## Activity
Scan the entries below for the word "columns" and copy every line in which it occurs.

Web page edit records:
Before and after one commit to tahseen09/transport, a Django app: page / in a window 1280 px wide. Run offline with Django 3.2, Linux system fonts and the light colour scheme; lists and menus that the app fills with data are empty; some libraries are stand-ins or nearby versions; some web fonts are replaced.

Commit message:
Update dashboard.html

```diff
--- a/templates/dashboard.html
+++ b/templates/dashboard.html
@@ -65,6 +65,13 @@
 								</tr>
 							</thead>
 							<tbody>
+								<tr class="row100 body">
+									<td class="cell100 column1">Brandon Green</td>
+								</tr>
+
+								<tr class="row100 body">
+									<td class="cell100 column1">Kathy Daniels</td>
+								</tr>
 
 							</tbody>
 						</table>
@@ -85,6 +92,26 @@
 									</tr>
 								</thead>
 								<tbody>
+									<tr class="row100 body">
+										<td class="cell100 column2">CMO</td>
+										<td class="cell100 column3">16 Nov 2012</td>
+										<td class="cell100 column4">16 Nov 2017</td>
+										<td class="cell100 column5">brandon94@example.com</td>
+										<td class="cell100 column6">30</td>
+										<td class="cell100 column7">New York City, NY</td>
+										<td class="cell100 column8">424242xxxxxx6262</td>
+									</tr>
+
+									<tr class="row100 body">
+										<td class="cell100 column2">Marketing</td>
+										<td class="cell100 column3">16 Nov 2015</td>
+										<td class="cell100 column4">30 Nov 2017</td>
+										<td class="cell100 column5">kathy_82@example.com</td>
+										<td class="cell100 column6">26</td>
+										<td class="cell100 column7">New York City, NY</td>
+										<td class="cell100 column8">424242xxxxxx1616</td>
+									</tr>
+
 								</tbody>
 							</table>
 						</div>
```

--

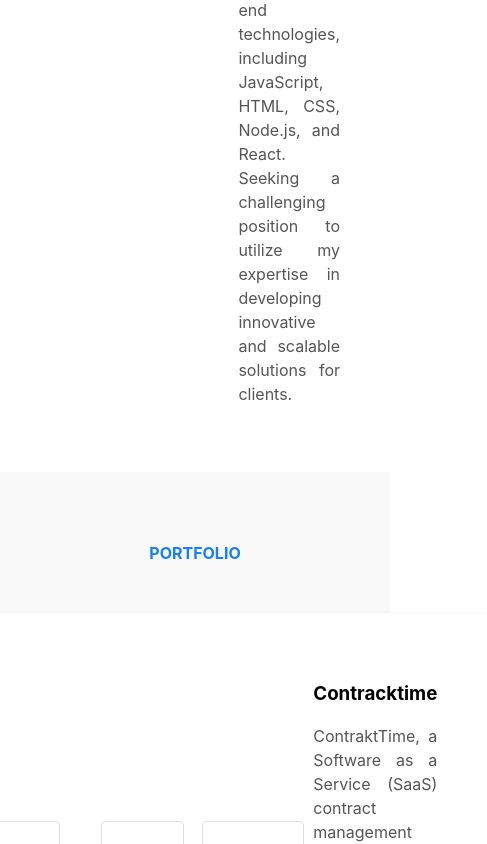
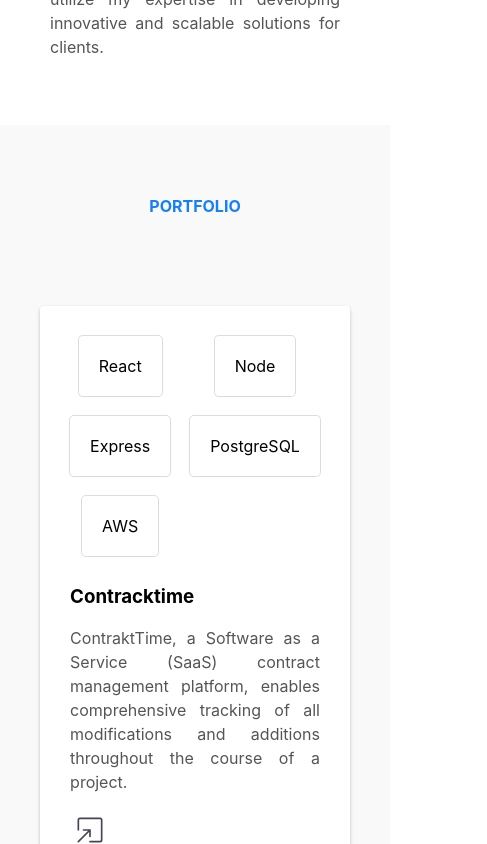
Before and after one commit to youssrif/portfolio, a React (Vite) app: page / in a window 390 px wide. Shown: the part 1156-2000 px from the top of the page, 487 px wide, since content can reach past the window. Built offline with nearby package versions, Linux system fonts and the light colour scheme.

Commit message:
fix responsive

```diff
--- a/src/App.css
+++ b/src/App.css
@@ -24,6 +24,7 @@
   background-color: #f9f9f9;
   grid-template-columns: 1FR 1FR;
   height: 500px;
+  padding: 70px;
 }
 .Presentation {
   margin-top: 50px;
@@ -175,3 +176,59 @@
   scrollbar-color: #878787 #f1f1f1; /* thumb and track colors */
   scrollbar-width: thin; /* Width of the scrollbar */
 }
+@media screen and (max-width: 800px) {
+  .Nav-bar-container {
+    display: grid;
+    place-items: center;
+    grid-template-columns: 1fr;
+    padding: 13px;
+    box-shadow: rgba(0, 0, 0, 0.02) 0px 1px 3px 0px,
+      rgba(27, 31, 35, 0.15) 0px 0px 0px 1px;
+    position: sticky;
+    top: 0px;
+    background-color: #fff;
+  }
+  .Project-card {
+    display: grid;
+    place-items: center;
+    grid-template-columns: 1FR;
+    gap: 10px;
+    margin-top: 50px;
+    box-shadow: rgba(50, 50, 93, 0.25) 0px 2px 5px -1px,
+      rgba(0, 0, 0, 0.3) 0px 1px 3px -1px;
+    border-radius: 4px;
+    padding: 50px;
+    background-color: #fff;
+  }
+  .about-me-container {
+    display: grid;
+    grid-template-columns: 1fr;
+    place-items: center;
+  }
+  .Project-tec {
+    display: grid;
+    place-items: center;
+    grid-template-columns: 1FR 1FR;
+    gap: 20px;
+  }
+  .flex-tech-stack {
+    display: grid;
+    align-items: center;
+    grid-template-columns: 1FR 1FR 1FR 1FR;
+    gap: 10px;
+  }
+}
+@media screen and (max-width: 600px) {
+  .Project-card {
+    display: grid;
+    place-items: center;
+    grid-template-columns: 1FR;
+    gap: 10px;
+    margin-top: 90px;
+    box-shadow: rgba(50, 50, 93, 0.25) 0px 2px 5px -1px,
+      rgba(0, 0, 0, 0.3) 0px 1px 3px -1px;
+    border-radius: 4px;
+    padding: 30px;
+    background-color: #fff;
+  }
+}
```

## Answer below
   grid-template-columns: 1FR 1FR;
+    grid-template-columns: 1fr;
+    grid-template-columns: 1FR;
+    grid-template-columns: 1fr;
+    grid-template-columns: 1FR 1FR;
+    grid-template-columns: 1FR 1FR 1FR 1FR;
+    grid-template-columns: 1FR;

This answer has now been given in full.